Losing a pet is devastating for the entire family. You can do your best to ensure your pet is kept on a leash, and your yard secure but sometimes accidents just happen. One of the ways to ensure that your pet is returned home is to have some sort of identification should a stranger happen to find him or her.

One of the easiest and most effective ways is to have your pet wear a collar with identification at all times. The identification could be a tag with your pet’s name, address and phone number or written on the collar itself. If you do not want your information visible your pet’s rabies tag is a good option. This unique number will easily identify your pet when the clinic that issued the tag is contacted. Tags too noisy? Consider an engraved collar, which is a great alternative to tags and they are custom made for both fit and style!

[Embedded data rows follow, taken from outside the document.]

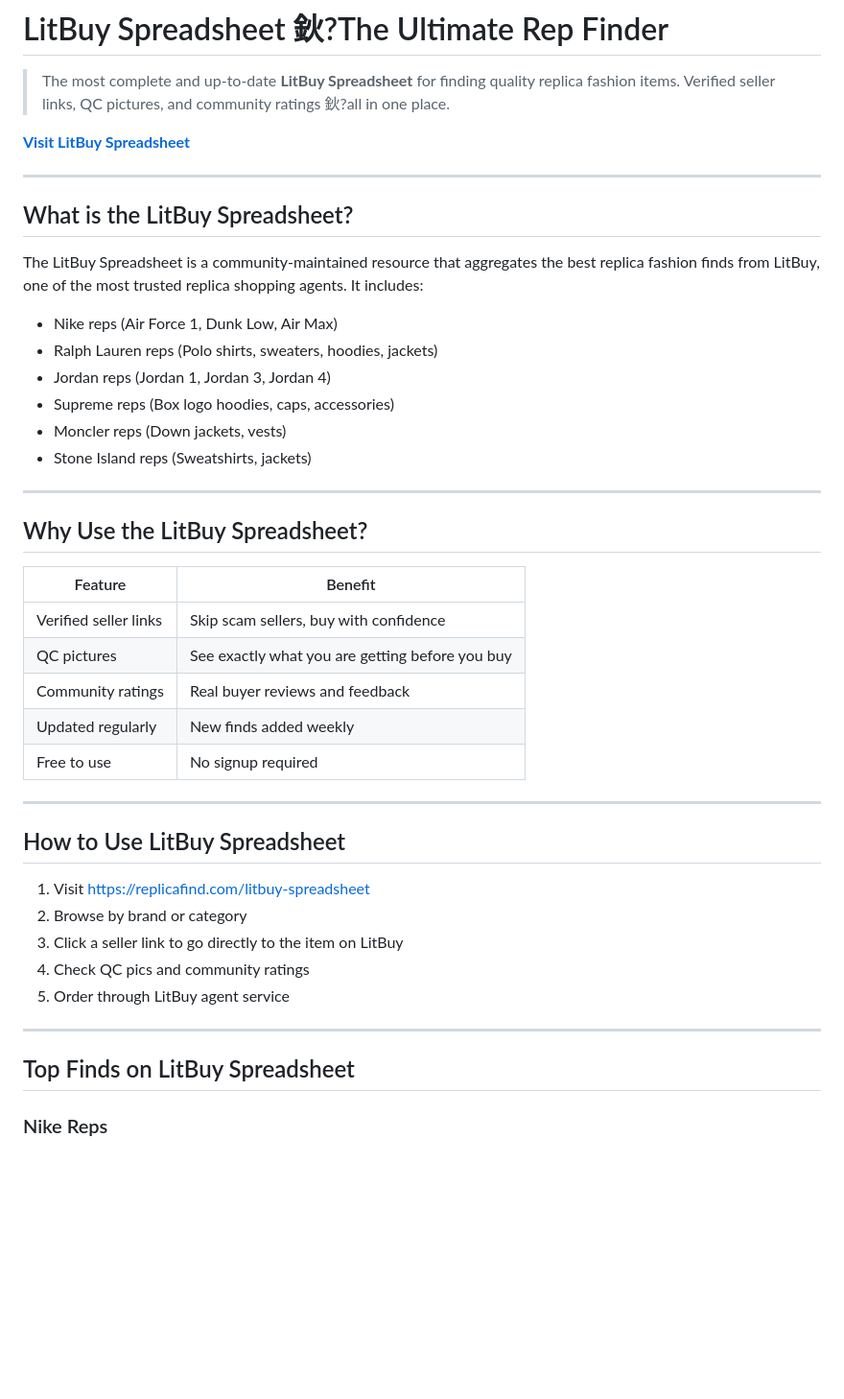
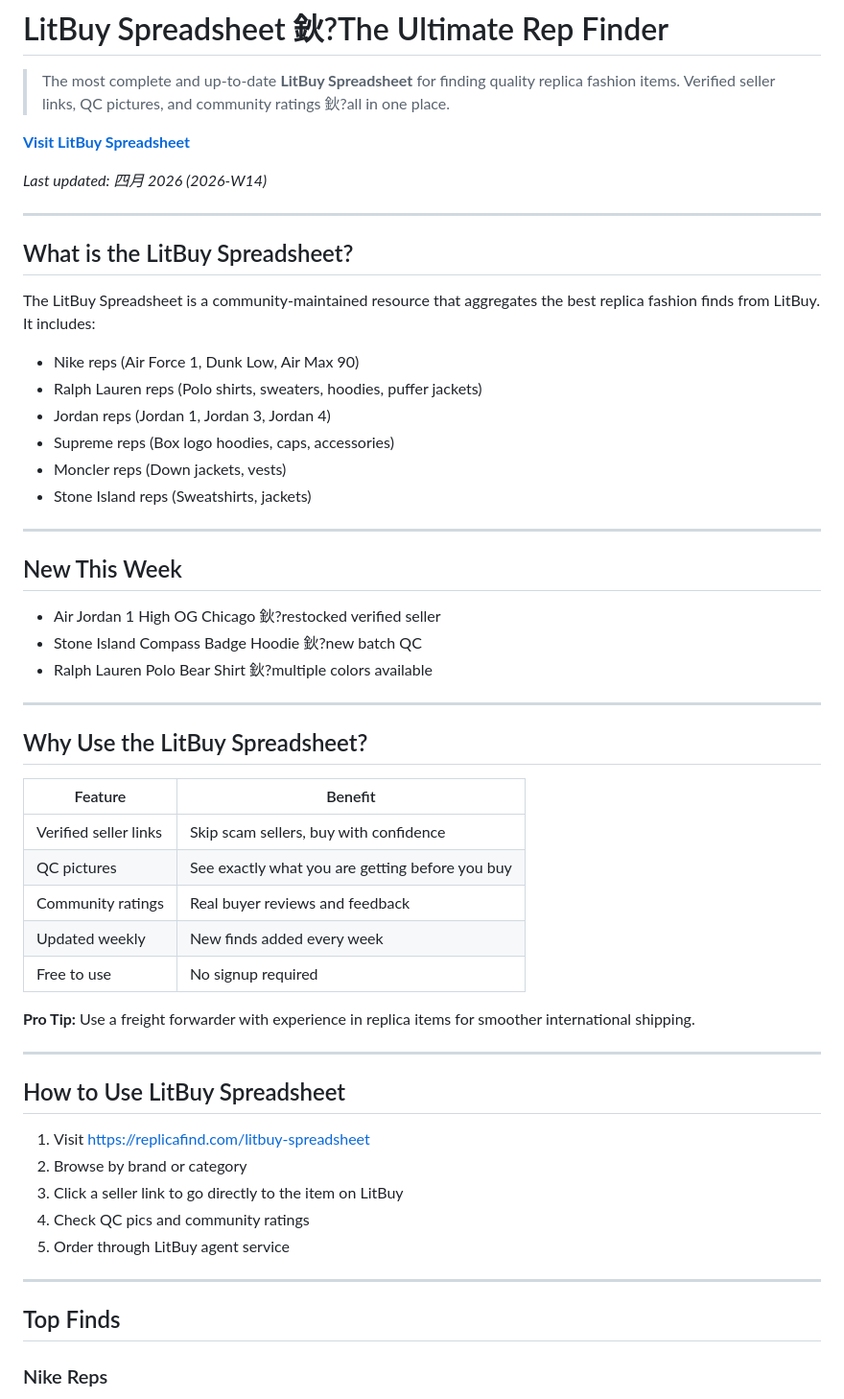
Before and after one commit to replicafinds/litbuy-spreadsheet, a Markdown page: README.md, the part around one of its changes. Shown at 96% size. Drawn GitHub-style; blank space fills up the shorter version.

```diff
--- a/README.md
+++ b/README.md
@@ -4,18 +4,28 @@
 
 **[Visit LitBuy Spreadsheet](https://replicafind.com/litbuy-spreadsheet)**
 
+*Last updated: 四月 2026 (2026-W14)*
+
 ---
 
 ## What is the LitBuy Spreadsheet?
 
-The LitBuy Spreadsheet is a community-maintained resource that aggregates the best replica fashion finds from LitBuy, one of the most trusted replica shopping agents. It includes:
+The LitBuy Spreadsheet is a community-maintained resource that aggregates the best replica fashion finds from LitBuy. It includes:
 
-- Nike reps (Air Force 1, Dunk Low, Air Max)
-- Ralph Lauren reps (Polo shirts, sweaters, hoodies, jackets)
+- Nike reps (Air Force 1, Dunk Low, Air Max 90)
+- Ralph Lauren reps (Polo shirts, sweaters, hoodies, puffer jackets)
 - Jordan reps (Jordan 1, Jordan 3, Jordan 4)
 - Supreme reps (Box logo hoodies, caps, accessories)
 - Moncler reps (Down jackets, vests)
 - Stone Island reps (Sweatshirts, jackets)
+
+---
+
+## New This Week
+
+- Air Jordan 1 High OG Chicago 鈥?restocked verified seller
+- Stone Island Compass Badge Hoodie 鈥?new batch QC
+- Ralph Lauren Polo Bear Shirt 鈥?multiple colors available
 
 ---
 
@@ -26,8 +36,10 @@ The LitBuy Spreadsheet is a community-maintained resource that aggregates the be
 | Verified seller links | Skip scam sellers, buy with confidence |
 | QC pictures | See exactly what you are getting before you buy |
 | Community ratings | Real buyer reviews and feedback |
-| Updated regularly | New finds added weekly |
+| Updated weekly | New finds added every week |
 | Free to use | No signup required |
+
+**Pro Tip:** Use a freight forwarder with experience in replica items for smoother international shipping.
 
 ---
 
@@ -41,7 +53,7 @@ The LitBuy Spreadsheet is a community-maintained resource that aggregates the be
 
 ---
 
-## Top Finds on LitBuy Spreadsheet
+## Top Finds
 
 ### Nike Reps
 - Nike Air Force 1 White 鈥?best quality reps with verified seller links
```
Also changed, not shown: other parts of README.md (+11 -11 lines).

Tattoos are another way to identify your pet. Tattoos are permanent and visible. A quick trip to a veterinary clinic or the Regina Humane Society can link the tattoo to its owner. Did you know that the first letter of a tattoo belongs to the clinic that tattooed the pet? That’s right V is for Victoria Vet Clinic!

Pet owners should be aware that tattoos are only good city wide, so if you move beyond Regina and surrounding area, your pet’s tattoo will not help in their return home. Overtime tattoos may blur or fade, so we recommend that tattoos be used with microchips for added security. Since tattoos can only be given under general anesthetic have your pet receive it when they are spayed or neutered.

Microchips. A microchip is a permanent form of identification placed under the skin between the shoulder blades of your pet. The chip can be implanted at any time and is read by a scanner which will identify the owner. Most microchips also come with an identification tag which not only indicates that there is a microchip present but also provide a unique ID number that will identify the owner once the microchip company is contacted. Most microchips are good throughout North America while others are good internationally. Microchips are often required to register pedigreed dogs and sometimes for international travel. Be sure to inquire which type of chip may be required if these are concerns.

Remember that none of these forms of identification will work if your information is not current. Renew your license yearly and be sure to include your pet’s tattoo number and microchip number as these are often forgotten.

If you move be sure to call the microchip company and veterinarian to update your information. We can’t call you if your pet turns up and we do not have a current phone number. If you are traveling and will be unavailable, make sure your have updated your emergency contact person as well. Just a few simple tools can make all the difference when it comes to finding your lost pet.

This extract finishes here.